Three-Dimensional Position and Orientation Measurements Using Magneto-Quasistatic Fields and Complex Image Theory
IEEE ANTENNAS AND PROPAGATION MAGAZINE, 56(1), 160–173.

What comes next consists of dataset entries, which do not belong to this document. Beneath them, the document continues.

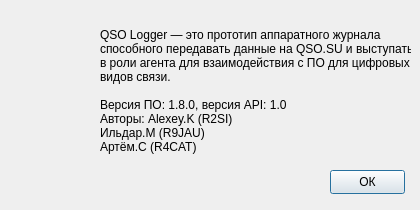
Above: about.ui from qsosu/logger before the change. Below: the same form after it.
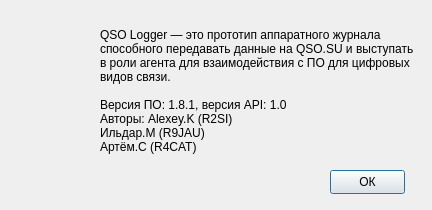
That is the form after the change. Icons and pictures are not drawn.

Patch:
```diff
--- a/about.ui
+++ b/about.ui
@@ -9,7 +9,7 @@
    <rect>
     <x>0</x>
     <y>0</y>
-    <width>420</width>
+    <width>432</width>
     <height>210</height>
    </rect>
   </property>
@@ -78,7 +78,7 @@
     <rect>
      <x>100</x>
      <y>10</y>
-     <width>311</width>
+     <width>321</width>
      <height>161</height>
     </rect>
    </property>
@@ -94,7 +94,7 @@
 в роли агента для взаимодействия с ПО для цифровых 
 видов связи.
 
-Версия ПО: 1.8.0, версия API: 1.0
+Версия ПО: 1.8.1, версия API: 1.0
 Авторы: Alexey.K (R2SI)
 Ильдар.М (R9JAU)
 Артём.С (R4CAT)</string>
```
Left out of the diff: 2 changed lines with no effect on the pictures.
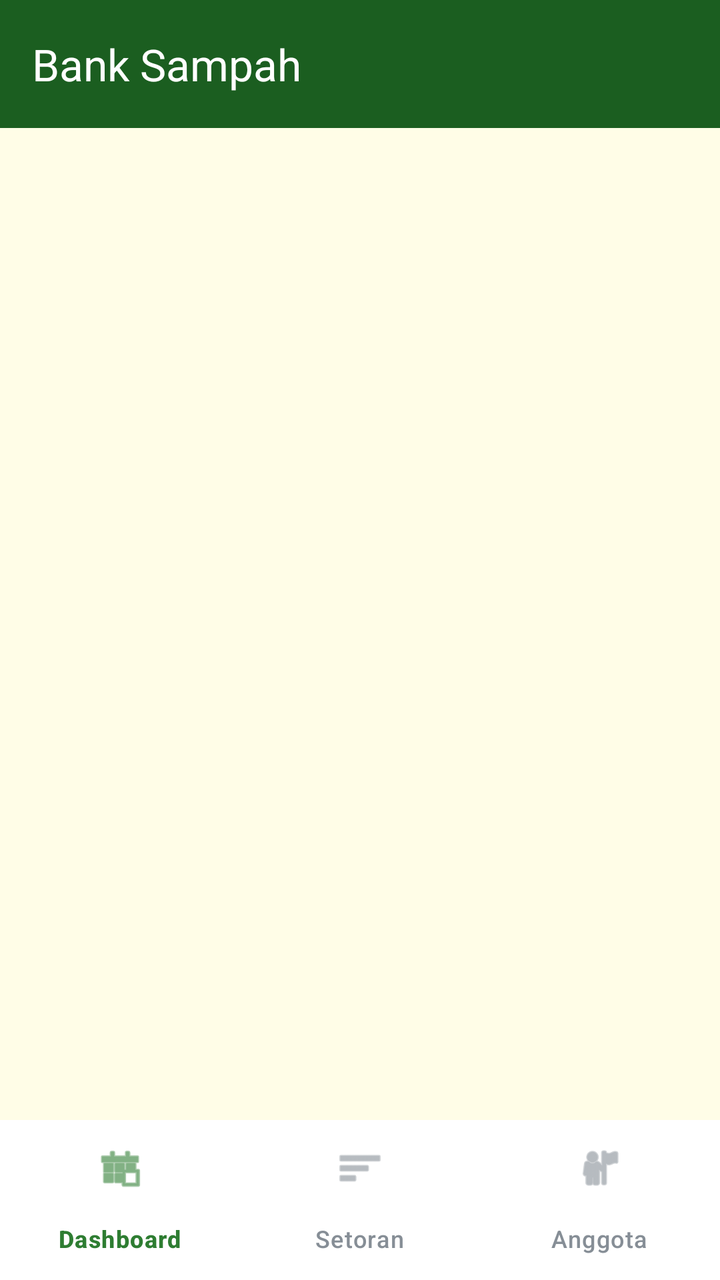
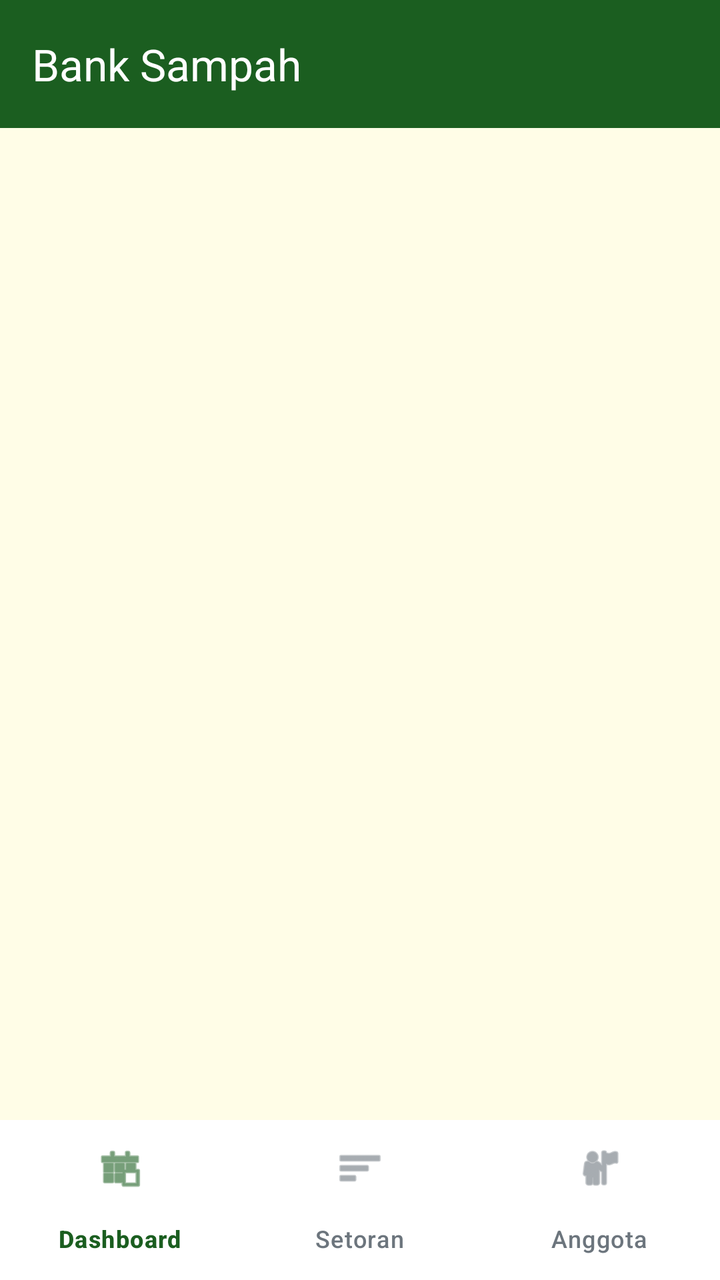

Screens rendered from an Android XML layout before and after an edit, with the pre-edit source and the edit as a unified diff.
<!-- AndroidManifest.xml: application theme Theme.BankSampah -->
<!-- res/layout/activity_main.xml -->
<?xml version="1.0" encoding="utf-8"?>
<LinearLayout
    xmlns:android="http://schemas.android.com/apk/res/android"
    xmlns:app="http://schemas.android.com/apk/res-auto"
    android:layout_width="match_parent"
    android:layout_height="match_parent"
    android:orientation="vertical"
    android:background="@color/cream_50">

    <com.google.android.material.appbar.MaterialToolbar
        android:id="@+id/toolbar"
        android:layout_width="match_parent"
        android:layout_height="?attr/actionBarSize"
        android:background="@color/green_900"
        app:title="@string/app_name"
        app:titleTextColor="@color/neutral_0"
        app:popupTheme="@style/Theme.Material3.Light" />

    <FrameLayout
        android:id="@+id/fragmentContainer"
        android:layout_width="match_parent"
        android:layout_height="0dp"
        android:layout_weight="1" />

    <com.google.android.material.bottomnavigation.BottomNavigationView
        android:id="@+id/bottomNav"
        android:layout_width="match_parent"
        android:layout_height="wrap_content"
        android:background="@color/neutral_0"
        app:itemIconTint="@color/bottom_nav_color"
        app:itemTextColor="@color/bottom_nav_color"
        app:labelVisibilityMode="labeled"
        app:elevation="8dp"
        app:menu="@menu/menu_bottom_nav" />

</LinearLayout>
<!-- resources referenced by this layout -->
<resources>
  <color name="cream_50">#FFFFFDE7</color>
  <color name="green_900">#FF1B5E20</color>
  <color name="neutral_0">#FFFFFFFF</color>
  <string name="app_name">Bank Sampah</string>
  <style name="Theme.BankSampah" parent="Base.Theme.BankSampah" />
  <style name="Base.Theme.BankSampah" parent="Theme.Material3.DayNight.NoActionBar">
          <item name="colorPrimary">@color/green_900</item>
          <item name="colorOnPrimary">@color/neutral_0</item>
          <item name="colorPrimaryContainer">@color/green_100</item>
          <item name="colorOnPrimaryContainer">@color/green_900</item>
  
          <item name="colorSecondary">@color/brown_700</item>
          <item name="colorOnSecondary">@color/neutral_0</item>
          <item name="colorSecondaryContainer">@color/brown_100</item>
          <item name="colorOnSecondaryContainer">@color/brown_700</item>
  
          <item name="colorTertiary">@color/green_500</item>
          <item name="colorOnTertiary">@color/neutral_0</item>
  
          <item name="colorError">@color/error_700</item>
          <item name="colorOnError">@color/neutral_0</item>
          <item name="colorErrorContainer">@color/error_50</item>
          <item name="colorOnErrorContainer">@color/error_700</item>
  
          <item name="android:colorBackground">@color/cream_50</item>
          <item name="colorOnBackground">@color/neutral_900</item>
  
          <item name="colorSurface">@color/cream_50</item>
          <item name="colorOnSurface">@color/neutral_900</item>
          <item name="colorSurfaceVariant">@color/cream_100</item>
          <item name="colorOnSurfaceVariant">@color/neutral_500</item>
          <item name="colorSurfaceContainer">@color/neutral_0</item>
          <item name="colorSurfaceContainerLow">@color/cream_50</item>
          <item name="colorSurfaceContainerHigh">@color/cream_100</item>
  
          <item name="colorOutline">@color/neutral_300</item>
          <item name="colorOutlineVariant">@color/neutral_200</item>
  
          <item name="android:statusBarColor">@color/green_900</item>
          <item name="android:windowLightStatusBar">false</item>
          <item name="android:navigationBarColor">@color/cream_50</item>
          <item name="android:windowLightNavigationBar">true</item>
      </style>
  <color name="green_100">#FFE8F5E9</color>
  <color name="brown_700">#FF4E342E</color>
  <color name="brown_100">#FFD7CCC8</color>
  <color name="green_500">#FF4CAF50</color>
  <color name="error_700">#FFD32F2F</color>
  <color name="error_50">#FFFFEBEE</color>
  <color name="neutral_900">#FF212529</color>
  <color name="cream_100">#FFFFF9C4</color>
  <color name="neutral_500">#FF6C757D</color>
  <color name="neutral_300">#FFADB5BD</color>
  <color name="neutral_200">#FFE9ECEF</color>
</resources>

<!-- the commit's change to res/layout/activity_main.xml (unified diff, before → after) -->
@@ -29,6 +29,7 @@
         android:background="@color/neutral_0"
         app:itemIconTint="@color/bottom_nav_color"
         app:itemTextColor="@color/bottom_nav_color"
+        app:itemActiveIndicatorStyle="@null"
         app:labelVisibilityMode="labeled"
         app:elevation="8dp"
         app:menu="@menu/menu_bottom_nav" />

Traditional wireless position-location systems, operating using propagating waves, suffer reduced performance in non-line-of-sight (NLoS) applications. Traditional systems that use quasistatic fields have instead been limited to short ranges, progressive direction-finding applications, require RF fingerprinting, or do not provide complete immunity to dielectric obstacles (use of electric fields). These limitations impose severe restrictions in applications such as tracking an American football during game play, where position and orientation tracking may be required over long ranges, and when the line-of-sight (LoS) is blocked by groups of people. A technique using magneto-quasistatic fields and complex image theory was recently shown to circumvent these problems, and to enable accurate long-range one-dimensional and two-dimensional measurements. In this work, we present three-dimensional position and orientation measurements using the magneto-quasistatic system and complex image theory over an area of 27.43 m × 27.43 m. Inverting the theoretical expression for the voltage measured at the terminals of the receiving loops to determine three-dimensional position and orientation resulted in mean and median geometric position errors of 0.77 m and 0.71 m, respectively; inclination orientation mean and median errors of 9.67° and 8.24°, respectively; and azimuthal orientation mean and median errors of 2.84° and 2.25°, respectively.